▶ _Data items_
BEGIN

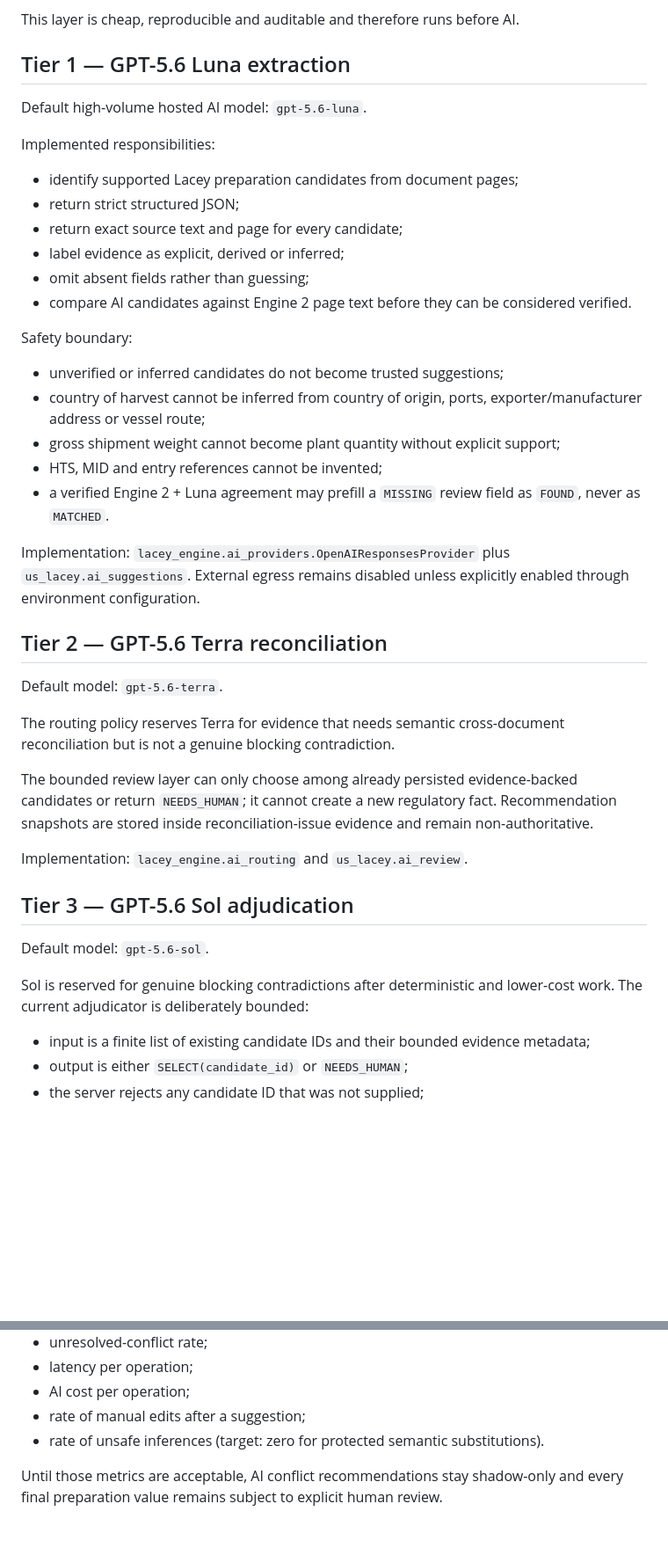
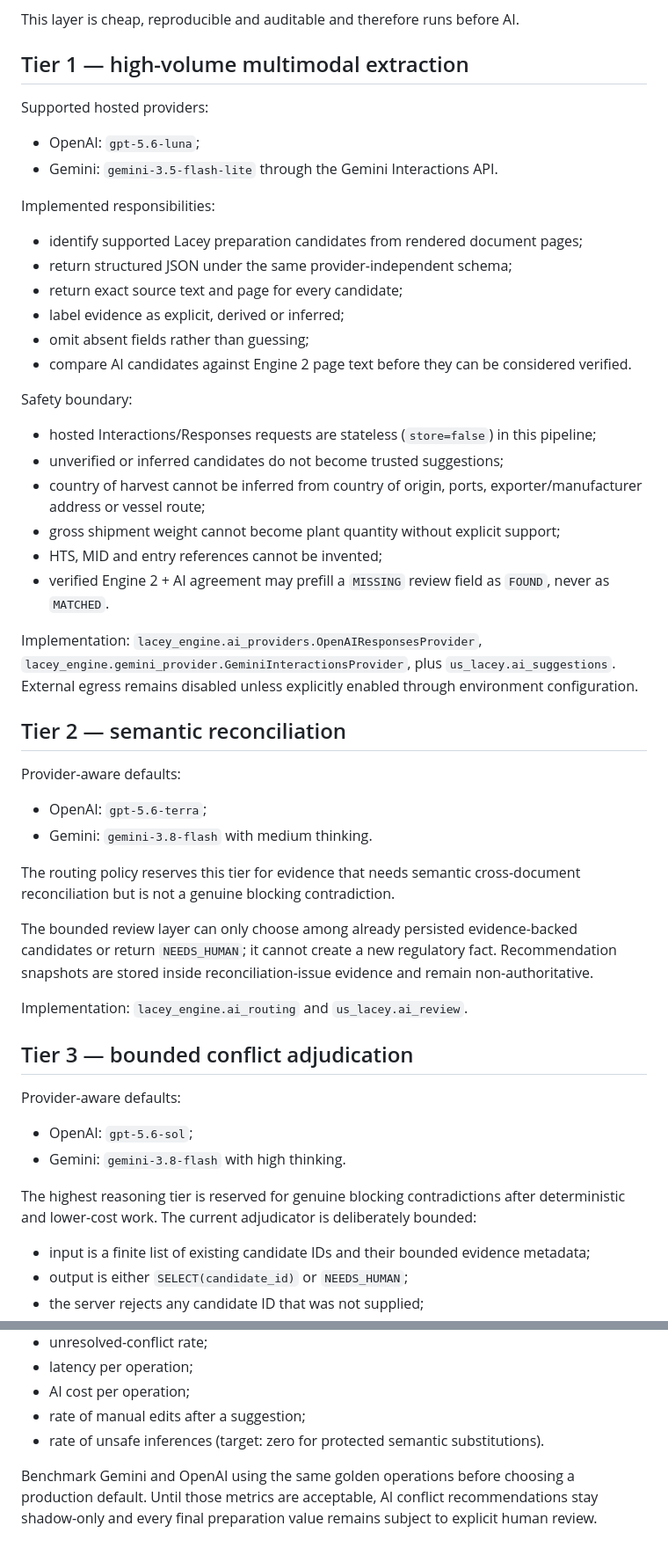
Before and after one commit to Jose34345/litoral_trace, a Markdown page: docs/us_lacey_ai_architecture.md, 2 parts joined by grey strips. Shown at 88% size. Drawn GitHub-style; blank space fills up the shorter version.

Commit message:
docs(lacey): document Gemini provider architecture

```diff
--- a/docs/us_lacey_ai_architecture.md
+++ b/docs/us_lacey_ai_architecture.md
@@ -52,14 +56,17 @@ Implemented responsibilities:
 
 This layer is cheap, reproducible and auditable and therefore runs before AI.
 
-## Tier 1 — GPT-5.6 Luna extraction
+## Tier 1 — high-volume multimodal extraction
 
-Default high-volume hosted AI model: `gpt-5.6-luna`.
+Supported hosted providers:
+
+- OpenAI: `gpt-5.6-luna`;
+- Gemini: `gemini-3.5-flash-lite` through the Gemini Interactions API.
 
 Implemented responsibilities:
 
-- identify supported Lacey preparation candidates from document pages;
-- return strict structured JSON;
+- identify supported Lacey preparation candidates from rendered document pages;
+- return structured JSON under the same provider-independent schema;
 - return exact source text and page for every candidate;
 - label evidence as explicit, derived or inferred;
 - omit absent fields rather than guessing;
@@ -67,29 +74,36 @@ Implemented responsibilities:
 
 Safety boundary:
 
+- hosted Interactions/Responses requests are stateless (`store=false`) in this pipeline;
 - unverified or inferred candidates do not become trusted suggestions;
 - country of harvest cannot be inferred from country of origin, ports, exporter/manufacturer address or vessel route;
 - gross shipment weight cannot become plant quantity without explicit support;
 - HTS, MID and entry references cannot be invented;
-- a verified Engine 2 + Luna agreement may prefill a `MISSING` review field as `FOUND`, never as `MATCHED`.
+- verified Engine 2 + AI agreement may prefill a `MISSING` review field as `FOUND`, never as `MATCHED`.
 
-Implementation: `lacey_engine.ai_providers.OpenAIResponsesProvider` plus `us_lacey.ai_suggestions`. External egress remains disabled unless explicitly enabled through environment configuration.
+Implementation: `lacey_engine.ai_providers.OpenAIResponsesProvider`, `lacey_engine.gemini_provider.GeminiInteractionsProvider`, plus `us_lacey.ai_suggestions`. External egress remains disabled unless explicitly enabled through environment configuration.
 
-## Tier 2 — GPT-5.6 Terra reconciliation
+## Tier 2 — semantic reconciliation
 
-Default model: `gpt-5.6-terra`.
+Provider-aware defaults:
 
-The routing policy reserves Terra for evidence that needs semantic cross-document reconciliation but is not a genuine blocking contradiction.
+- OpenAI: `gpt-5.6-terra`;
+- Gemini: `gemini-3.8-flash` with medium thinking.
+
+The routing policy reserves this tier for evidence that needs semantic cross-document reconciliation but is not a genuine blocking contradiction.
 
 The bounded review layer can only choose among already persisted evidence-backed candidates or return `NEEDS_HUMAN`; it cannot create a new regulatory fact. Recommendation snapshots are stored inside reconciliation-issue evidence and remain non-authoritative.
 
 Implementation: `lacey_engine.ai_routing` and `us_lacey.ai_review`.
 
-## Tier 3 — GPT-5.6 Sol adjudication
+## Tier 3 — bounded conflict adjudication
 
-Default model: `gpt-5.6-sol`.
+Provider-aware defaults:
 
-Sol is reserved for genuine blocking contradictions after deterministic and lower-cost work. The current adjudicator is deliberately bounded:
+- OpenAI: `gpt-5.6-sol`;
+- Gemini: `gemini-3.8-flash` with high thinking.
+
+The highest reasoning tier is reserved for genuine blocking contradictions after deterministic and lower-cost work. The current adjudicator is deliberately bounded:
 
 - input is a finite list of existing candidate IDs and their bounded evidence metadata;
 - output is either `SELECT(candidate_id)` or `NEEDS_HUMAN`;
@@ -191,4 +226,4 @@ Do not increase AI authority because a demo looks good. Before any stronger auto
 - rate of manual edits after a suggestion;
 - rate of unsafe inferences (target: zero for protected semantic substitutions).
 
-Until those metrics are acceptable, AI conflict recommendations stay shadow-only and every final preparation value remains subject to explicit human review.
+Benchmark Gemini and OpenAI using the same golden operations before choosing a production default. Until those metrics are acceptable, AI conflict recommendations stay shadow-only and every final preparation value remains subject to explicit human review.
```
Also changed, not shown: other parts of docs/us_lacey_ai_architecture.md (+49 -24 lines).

END

▶ _Exercise objective_
Word for word, restate all of the records. Exclude the pictures.

▶ _Solution to the exercise_
Before and after one commit to Jose34345/litoral_trace, a Markdown page: docs/us_lacey_ai_architecture.md, 2 parts joined by grey strips. Shown at 88% size. Drawn GitHub-style; blank space fills up the shorter version.

Commit message:
docs(lacey): document Gemini provider architecture

```diff
--- a/docs/us_lacey_ai_architecture.md
+++ b/docs/us_lacey_ai_architecture.md
@@ -52,14 +56,17 @@ Implemented responsibilities:
 
 This layer is cheap, reproducible and auditable and therefore runs before AI.
 
-## Tier 1 — GPT-5.6 Luna extraction
+## Tier 1 — high-volume multimodal extraction
 
-Default high-volume hosted AI model: `gpt-5.6-luna`.
+Supported hosted providers:
+
+- OpenAI: `gpt-5.6-luna`;
+- Gemini: `gemini-3.5-flash-lite` through the Gemini Interactions API.
 
 Implemented responsibilities:
 
-- identify supported Lacey preparation candidates from document pages;
-- return strict structured JSON;
+- identify supported Lacey preparation candidates from rendered document pages;
+- return structured JSON under the same provider-independent schema;
 - return exact source text and page for every candidate;
 - label evidence as explicit, derived or inferred;
 - omit absent fields rather than guessing;
@@ -67,29 +74,36 @@ Implemented responsibilities:
 
 Safety boundary:
 
+- hosted Interactions/Responses requests are stateless (`store=false`) in this pipeline;
 - unverified or inferred candidates do not become trusted suggestions;
 - country of harvest cannot be inferred from country of origin, ports, exporter/manufacturer address or vessel route;
 - gross shipment weight cannot become plant quantity without explicit support;
 - HTS, MID and entry references cannot be invented;
-- a verified Engine 2 + Luna agreement may prefill a `MISSING` review field as `FOUND`, never as `MATCHED`.
+- verified Engine 2 + AI agreement may prefill a `MISSING` review field as `FOUND`, never as `MATCHED`.
 
-Implementation: `lacey_engine.ai_providers.OpenAIResponsesProvider` plus `us_lacey.ai_suggestions`. External egress remains disabled unless explicitly enabled through environment configuration.
+Implementation: `lacey_engine.ai_providers.OpenAIResponsesProvider`, `lacey_engine.gemini_provider.GeminiInteractionsProvider`, plus `us_lacey.ai_suggestions`. External egress remains disabled unless explicitly enabled through environment configuration.
 
-## Tier 2 — GPT-5.6 Terra reconciliation
+## Tier 2 — semantic reconciliation
 
-Default model: `gpt-5.6-terra`.
+Provider-aware defaults:
 
-The routing policy reserves Terra for evidence that needs semantic cross-document reconciliation but is not a genuine blocking contradiction.
+- OpenAI: `gpt-5.6-terra`;
+- Gemini: `gemini-3.8-flash` with medium thinking.
+
+The routing policy reserves this tier for evidence that needs semantic cross-document reconciliation but is not a genuine blocking contradiction.
 
 The bounded review layer can only choose among already persisted evidence-backed candidates or return `NEEDS_HUMAN`; it cannot create a new regulatory fact. Recommendation snapshots are stored inside reconciliation-issue evidence and remain non-authoritative.
 
 Implementation: `lacey_engine.ai_routing` and `us_lacey.ai_review`.
 
-## Tier 3 — GPT-5.6 Sol adjudication
+## Tier 3 — bounded conflict adjudication
 
-Default model: `gpt-5.6-sol`.
+Provider-aware defaults:
 
-Sol is reserved for genuine blocking contradictions after deterministic and lower-cost work. The current adjudicator is deliberately bounded:
+- OpenAI: `gpt-5.6-sol`;
+- Gemini: `gemini-3.8-flash` with high thinking.
+
+The highest reasoning tier is reserved for genuine blocking contradictions after deterministic and lower-cost work. The current adjudicator is deliberately bounded:
 
 - input is a finite list of existing candidate IDs and their bounded evidence metadata;
 - output is either `SELECT(candidate_id)` or `NEEDS_HUMAN`;
@@ -191,4 +226,4 @@ Do not increase AI authority because a demo looks good. Before any stronger auto
 - rate of manual edits after a suggestion;
 - rate of unsafe inferences (target: zero for protected semantic substitutions).
 
-Until those metrics are acceptable, AI conflict recommendations stay shadow-only and every final preparation value remains subject to explicit human review.
+Benchmark Gemini and OpenAI using the same golden operations before choosing a production default. Until those metrics are acceptable, AI conflict recommendations stay shadow-only and every final preparation value remains subject to explicit human review.
```
Also changed, not shown: other parts of docs/us_lacey_ai_architecture.md (+49 -24 lines).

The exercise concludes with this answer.